[Data for this exercise]

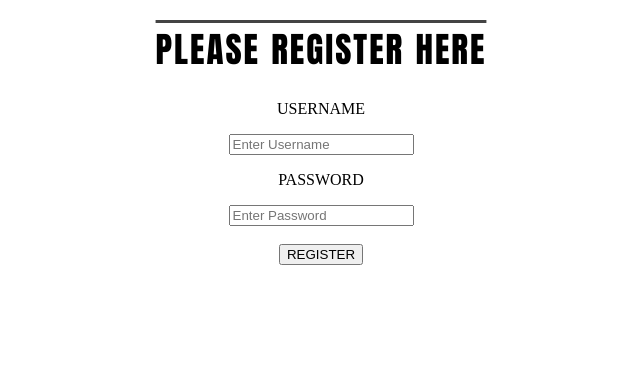
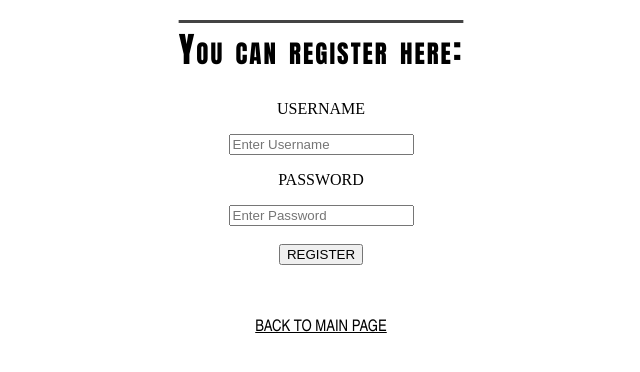
Before and after one commit to ishabelle/ASK-MATE-final-project, a Flask app: page /registration in a window 1280 px wide. Shown: the top 372 px of the page, without its empty margins (319-959 px from the left). Run offline with Flask 2, Linux system fonts and the light colour scheme.

Commit message:
refactor

```diff
--- a/templates/register.html
+++ b/templates/register.html
@@ -2,7 +2,7 @@
 
 {% block content %}
     <div>
-        <h1>PLEASE REGISTER HERE</h1>
+        <h1>You can register here:</h1>
         <form action="registration" method="POST">
             <p>USERNAME</p>
             <input type="text" name="username" placeholder="Enter Username">
@@ -13,5 +13,7 @@
             <input type="submit" name="login" value="REGISTER">
         </form>
     </div>
-
+    <br>
+    <br>
+    <p><a href="/" style="color: black">BACK TO MAIN PAGE</a></p>
 {% endblock content %}
```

[/Data for this exercise]

◆ **What is required**: Going through the entries, return every line holding the word "registration".

◆ **Exercise result**:
Before and after one commit to ishabelle/ASK-MATE-final-project, a Flask app: page /registration in a window 1280 px wide. Shown: the top 372 px of the page, without its empty margins (319-959 px from the left). Run offline with Flask 2, Linux system fonts and the light colour scheme.
         <form action="registration" method="POST">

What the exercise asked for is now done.